Exercise instructions:
Report every line in the listing that contains the string "stakes".

Records to process:
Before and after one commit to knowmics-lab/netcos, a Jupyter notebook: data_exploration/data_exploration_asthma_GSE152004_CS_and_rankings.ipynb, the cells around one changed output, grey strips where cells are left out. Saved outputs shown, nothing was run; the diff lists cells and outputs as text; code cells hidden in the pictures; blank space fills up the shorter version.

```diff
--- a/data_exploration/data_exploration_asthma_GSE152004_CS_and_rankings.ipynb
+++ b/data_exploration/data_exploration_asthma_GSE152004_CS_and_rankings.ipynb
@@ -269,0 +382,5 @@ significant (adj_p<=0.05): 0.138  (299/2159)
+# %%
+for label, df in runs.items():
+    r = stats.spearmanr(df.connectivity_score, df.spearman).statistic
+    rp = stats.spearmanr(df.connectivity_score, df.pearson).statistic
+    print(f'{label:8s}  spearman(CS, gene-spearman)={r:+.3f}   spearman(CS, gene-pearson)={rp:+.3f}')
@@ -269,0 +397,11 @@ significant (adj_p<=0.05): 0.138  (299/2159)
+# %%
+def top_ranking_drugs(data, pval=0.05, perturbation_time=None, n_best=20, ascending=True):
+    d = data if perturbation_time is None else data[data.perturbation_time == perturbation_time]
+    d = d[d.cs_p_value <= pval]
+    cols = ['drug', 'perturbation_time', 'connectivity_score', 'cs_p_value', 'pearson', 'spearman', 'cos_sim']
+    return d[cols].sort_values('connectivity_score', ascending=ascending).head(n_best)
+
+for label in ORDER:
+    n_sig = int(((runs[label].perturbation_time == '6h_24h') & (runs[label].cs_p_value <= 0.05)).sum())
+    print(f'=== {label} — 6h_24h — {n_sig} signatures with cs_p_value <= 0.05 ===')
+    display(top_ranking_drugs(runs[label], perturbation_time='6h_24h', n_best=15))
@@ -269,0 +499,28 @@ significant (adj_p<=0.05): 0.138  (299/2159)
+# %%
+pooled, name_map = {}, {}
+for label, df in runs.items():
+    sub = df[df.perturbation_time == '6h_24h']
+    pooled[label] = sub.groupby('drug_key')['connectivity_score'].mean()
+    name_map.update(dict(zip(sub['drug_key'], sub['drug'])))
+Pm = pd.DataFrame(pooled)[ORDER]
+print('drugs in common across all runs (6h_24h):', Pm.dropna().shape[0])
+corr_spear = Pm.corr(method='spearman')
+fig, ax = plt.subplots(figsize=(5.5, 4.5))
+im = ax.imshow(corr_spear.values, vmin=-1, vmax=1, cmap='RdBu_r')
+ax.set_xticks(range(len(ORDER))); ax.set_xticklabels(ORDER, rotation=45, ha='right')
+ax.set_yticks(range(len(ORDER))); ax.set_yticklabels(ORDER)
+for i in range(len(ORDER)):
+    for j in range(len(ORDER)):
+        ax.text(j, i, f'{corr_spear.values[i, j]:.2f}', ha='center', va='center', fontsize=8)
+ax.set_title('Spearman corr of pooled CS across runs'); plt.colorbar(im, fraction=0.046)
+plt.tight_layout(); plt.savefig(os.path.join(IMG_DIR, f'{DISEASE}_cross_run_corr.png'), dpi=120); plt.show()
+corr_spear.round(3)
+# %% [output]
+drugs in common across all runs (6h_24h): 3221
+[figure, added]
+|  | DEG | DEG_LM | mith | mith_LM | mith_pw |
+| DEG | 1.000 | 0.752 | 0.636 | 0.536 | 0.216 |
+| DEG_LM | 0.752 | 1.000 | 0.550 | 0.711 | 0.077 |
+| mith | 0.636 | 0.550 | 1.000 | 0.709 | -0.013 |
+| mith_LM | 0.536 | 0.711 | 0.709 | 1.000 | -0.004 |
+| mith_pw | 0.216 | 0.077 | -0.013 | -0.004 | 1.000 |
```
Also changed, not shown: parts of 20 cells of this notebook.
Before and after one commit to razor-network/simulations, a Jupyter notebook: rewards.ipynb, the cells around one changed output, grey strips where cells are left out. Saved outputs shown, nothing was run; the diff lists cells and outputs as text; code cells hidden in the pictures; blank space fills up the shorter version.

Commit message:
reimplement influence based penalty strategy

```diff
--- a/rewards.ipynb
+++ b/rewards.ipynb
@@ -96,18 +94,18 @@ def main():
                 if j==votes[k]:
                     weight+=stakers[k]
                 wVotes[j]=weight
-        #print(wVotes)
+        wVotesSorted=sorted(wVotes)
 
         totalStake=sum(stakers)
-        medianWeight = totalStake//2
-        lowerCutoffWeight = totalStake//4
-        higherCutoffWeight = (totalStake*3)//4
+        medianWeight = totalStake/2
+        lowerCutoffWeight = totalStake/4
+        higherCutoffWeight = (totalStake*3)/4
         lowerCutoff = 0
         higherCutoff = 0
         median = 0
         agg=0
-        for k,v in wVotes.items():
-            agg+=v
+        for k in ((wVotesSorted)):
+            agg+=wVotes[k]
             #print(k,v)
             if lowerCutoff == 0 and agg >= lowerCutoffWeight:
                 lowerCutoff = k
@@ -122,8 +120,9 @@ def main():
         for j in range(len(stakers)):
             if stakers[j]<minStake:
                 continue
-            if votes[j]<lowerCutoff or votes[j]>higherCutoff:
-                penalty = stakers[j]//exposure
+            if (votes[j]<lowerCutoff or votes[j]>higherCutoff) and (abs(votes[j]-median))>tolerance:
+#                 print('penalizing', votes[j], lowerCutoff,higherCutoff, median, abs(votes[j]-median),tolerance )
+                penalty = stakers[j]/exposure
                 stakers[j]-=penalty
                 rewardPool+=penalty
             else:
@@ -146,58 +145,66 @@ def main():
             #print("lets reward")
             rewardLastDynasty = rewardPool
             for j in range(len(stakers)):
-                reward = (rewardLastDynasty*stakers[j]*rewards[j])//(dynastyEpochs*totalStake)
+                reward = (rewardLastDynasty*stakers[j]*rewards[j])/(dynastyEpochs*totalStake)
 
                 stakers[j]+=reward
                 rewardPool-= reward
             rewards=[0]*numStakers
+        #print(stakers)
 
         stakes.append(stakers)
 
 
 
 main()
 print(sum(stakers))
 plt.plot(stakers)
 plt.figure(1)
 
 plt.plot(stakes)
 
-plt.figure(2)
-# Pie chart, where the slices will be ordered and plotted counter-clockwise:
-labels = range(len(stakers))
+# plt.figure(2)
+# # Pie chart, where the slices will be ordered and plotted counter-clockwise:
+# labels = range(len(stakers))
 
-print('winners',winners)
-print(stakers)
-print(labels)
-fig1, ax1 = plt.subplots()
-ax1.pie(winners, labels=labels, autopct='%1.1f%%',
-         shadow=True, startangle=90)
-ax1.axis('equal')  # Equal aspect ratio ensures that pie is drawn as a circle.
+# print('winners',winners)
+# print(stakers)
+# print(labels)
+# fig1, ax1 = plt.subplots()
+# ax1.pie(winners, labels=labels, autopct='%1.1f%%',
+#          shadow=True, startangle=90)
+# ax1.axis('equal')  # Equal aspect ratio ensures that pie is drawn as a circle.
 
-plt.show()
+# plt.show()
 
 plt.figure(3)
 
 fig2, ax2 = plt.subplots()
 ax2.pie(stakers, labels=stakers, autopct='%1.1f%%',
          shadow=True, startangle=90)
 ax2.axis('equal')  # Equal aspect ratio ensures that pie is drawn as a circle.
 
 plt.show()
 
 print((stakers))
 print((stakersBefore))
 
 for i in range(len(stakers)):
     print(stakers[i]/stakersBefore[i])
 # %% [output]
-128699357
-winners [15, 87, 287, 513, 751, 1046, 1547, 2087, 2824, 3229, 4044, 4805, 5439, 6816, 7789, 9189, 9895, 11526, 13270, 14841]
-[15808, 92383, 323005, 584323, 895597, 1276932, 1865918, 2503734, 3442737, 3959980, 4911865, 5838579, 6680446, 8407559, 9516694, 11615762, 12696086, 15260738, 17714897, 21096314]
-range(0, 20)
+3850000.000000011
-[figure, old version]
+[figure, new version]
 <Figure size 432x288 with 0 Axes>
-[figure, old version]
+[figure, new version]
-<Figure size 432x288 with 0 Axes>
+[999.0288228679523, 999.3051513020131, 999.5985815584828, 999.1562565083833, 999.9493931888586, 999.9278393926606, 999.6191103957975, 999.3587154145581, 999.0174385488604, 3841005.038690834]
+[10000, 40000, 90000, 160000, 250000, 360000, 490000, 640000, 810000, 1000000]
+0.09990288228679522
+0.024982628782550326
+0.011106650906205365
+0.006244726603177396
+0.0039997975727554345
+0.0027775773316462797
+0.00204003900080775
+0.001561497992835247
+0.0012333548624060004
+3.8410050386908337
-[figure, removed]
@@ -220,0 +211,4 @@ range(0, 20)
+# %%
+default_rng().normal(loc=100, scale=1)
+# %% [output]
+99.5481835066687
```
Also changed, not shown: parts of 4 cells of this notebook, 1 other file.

Response to this exercise:
         stakes.append(stakers)
 plt.plot(stakes)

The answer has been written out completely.